baking soda [beyk-ing soh-duh] noun
Also bicarbonate of soda. A chemical leavener that, when combined with an acid ingredient such as buttermilk, yogurt, sour cream, etc., produces carbon dioxide gas bubbles that will help the bread, cookie or cake rise and have a light texture. Baking soda reacts immediately when it comes in contact with the acid, so it should always be mixed with the other dry ingredients before combining with remaining ingredients.
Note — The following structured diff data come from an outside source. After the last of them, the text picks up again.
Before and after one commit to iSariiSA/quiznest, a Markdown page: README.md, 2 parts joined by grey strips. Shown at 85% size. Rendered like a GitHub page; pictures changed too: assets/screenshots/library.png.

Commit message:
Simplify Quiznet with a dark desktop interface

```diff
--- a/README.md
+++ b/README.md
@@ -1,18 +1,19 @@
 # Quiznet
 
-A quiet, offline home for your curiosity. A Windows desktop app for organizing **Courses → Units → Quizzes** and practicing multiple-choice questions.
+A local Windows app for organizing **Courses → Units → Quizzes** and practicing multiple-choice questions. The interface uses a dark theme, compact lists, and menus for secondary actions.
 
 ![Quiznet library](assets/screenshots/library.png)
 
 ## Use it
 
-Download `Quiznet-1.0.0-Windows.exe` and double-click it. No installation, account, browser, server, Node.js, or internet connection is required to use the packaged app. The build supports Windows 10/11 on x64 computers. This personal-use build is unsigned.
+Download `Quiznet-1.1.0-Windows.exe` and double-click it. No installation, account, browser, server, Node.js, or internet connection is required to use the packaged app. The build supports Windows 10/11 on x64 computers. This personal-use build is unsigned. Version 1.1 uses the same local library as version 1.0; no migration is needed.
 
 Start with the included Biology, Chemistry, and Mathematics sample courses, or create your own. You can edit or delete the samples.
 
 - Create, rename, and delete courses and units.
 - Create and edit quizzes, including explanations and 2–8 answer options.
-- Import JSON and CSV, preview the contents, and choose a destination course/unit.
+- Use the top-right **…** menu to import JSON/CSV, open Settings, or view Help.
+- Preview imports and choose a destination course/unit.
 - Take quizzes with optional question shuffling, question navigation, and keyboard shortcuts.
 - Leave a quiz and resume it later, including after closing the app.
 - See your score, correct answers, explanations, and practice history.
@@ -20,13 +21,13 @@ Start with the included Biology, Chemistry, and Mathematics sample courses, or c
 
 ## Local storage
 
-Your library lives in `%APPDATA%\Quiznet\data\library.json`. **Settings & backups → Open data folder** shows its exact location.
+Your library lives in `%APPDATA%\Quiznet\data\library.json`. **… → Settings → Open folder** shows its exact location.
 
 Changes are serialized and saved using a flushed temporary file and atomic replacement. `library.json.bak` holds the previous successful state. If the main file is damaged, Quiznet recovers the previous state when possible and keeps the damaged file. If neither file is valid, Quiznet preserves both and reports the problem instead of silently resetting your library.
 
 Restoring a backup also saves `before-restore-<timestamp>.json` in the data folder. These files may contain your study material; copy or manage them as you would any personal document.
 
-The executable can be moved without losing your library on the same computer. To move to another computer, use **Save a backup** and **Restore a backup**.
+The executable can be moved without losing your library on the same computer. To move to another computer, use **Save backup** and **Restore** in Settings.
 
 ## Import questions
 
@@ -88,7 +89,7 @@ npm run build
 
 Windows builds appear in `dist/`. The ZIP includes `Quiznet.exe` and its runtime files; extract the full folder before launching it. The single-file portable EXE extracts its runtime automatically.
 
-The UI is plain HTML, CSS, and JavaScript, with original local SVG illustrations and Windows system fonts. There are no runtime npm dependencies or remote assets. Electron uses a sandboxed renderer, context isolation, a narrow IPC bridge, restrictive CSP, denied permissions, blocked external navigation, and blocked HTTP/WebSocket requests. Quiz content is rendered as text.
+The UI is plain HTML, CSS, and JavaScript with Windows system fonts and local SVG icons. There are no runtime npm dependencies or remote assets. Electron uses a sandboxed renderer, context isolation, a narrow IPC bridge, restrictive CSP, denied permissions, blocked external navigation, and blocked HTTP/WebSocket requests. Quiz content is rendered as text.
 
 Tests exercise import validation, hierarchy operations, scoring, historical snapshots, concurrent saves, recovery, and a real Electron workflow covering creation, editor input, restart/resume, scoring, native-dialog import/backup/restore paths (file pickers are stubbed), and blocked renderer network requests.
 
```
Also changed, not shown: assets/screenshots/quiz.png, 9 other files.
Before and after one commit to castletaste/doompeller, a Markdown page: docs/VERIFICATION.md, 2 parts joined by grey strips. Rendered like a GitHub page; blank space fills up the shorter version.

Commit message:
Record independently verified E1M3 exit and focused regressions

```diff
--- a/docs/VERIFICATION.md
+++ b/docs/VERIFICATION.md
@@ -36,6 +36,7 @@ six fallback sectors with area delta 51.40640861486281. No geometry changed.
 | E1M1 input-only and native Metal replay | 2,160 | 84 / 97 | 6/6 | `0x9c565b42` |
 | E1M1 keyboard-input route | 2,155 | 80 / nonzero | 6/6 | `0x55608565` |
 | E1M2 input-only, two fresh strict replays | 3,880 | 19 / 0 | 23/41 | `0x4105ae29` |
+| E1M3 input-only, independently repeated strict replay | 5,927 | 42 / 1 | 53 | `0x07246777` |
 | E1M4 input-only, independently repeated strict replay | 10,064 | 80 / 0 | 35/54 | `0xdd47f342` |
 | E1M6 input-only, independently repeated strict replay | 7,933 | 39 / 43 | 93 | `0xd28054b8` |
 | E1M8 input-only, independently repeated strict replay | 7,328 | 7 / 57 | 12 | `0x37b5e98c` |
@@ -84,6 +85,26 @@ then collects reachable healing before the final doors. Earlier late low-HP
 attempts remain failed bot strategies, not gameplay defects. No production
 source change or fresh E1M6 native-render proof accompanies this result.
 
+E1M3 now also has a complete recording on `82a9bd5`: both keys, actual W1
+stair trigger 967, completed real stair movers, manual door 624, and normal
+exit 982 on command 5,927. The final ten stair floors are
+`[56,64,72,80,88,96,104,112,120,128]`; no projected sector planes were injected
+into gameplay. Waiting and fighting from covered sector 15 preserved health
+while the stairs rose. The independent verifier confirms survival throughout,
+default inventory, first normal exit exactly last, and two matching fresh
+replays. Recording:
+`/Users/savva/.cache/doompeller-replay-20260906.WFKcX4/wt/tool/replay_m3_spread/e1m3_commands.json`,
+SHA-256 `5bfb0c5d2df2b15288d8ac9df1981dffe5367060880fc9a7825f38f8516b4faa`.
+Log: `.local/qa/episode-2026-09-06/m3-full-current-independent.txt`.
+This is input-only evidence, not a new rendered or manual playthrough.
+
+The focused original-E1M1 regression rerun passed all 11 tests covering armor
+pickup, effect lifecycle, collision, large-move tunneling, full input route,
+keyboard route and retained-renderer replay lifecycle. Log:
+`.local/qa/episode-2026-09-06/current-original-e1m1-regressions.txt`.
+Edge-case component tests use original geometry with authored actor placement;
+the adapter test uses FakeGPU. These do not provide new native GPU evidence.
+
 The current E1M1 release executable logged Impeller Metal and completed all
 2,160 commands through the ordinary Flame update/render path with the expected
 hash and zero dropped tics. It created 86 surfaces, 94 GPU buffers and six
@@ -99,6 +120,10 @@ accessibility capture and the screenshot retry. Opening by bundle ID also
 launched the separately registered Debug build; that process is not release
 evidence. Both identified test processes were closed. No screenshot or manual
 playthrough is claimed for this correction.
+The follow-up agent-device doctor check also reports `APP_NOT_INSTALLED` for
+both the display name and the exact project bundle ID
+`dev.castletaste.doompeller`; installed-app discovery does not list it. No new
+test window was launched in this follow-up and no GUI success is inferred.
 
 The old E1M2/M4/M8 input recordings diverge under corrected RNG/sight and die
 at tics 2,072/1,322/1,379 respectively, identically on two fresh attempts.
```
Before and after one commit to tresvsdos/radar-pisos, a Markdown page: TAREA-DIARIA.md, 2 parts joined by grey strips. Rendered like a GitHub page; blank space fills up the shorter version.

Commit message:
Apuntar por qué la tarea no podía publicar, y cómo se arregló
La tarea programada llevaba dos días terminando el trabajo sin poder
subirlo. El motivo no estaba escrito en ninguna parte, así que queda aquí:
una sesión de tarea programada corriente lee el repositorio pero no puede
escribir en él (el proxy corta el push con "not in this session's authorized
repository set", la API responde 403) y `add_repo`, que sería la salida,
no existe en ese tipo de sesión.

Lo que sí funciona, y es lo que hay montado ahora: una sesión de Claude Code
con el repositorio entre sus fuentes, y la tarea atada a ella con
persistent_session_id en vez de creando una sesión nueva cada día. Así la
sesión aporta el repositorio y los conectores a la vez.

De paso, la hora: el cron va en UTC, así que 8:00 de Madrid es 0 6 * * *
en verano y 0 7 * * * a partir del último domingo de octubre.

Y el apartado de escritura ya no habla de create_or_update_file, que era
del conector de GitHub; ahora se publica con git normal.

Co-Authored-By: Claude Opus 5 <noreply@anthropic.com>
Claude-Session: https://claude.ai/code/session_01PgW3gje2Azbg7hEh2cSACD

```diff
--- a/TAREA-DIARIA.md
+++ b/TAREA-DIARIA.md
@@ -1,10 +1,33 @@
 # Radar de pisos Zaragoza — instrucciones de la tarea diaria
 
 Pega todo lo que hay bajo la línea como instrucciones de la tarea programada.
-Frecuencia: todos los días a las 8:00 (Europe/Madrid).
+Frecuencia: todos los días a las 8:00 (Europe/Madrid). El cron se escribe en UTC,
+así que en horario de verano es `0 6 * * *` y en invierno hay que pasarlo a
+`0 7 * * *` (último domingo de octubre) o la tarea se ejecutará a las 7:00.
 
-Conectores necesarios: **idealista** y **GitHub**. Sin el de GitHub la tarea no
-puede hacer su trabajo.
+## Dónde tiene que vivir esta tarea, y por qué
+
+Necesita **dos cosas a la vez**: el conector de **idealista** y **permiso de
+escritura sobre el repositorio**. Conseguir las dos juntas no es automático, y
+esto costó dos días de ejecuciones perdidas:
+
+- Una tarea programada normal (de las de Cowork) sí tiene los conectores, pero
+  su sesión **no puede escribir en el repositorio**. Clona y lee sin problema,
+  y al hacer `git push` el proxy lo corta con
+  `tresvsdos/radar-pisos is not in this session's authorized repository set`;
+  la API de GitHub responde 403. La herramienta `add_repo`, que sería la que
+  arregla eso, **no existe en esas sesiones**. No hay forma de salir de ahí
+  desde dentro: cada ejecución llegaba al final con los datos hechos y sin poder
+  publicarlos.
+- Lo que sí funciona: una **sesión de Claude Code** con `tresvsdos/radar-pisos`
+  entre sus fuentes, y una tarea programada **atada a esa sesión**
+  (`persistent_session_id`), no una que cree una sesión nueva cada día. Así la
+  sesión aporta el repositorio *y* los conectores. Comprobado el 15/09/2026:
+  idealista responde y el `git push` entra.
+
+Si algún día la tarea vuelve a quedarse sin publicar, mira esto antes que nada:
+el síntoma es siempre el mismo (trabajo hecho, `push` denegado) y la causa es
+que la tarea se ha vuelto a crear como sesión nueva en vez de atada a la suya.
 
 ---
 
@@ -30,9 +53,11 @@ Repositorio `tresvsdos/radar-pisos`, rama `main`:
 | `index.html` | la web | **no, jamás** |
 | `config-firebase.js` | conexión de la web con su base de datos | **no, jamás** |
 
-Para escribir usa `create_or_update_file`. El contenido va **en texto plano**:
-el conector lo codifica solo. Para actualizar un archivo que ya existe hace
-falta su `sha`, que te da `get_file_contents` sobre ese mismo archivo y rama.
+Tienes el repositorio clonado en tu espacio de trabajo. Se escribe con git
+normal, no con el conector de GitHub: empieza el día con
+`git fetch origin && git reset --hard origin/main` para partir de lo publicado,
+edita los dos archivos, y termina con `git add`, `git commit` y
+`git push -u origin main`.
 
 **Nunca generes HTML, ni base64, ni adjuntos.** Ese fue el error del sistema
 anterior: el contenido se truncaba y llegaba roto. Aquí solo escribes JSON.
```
A famous exception is the classic Toll-House Chocolate Chip Cookies recipe where Ruth Wakefield directs us to mix baking powder with water. Once a batter or dough containing baking soda is prepared, it is typically baked immediately to take advantage of the leavening action. Many chocolate chip cookie recipes are refrigerated first; another exception. The theory is that the small bit of acidity provided by the molasses in the brown sugar takes a while to affect the baking soda.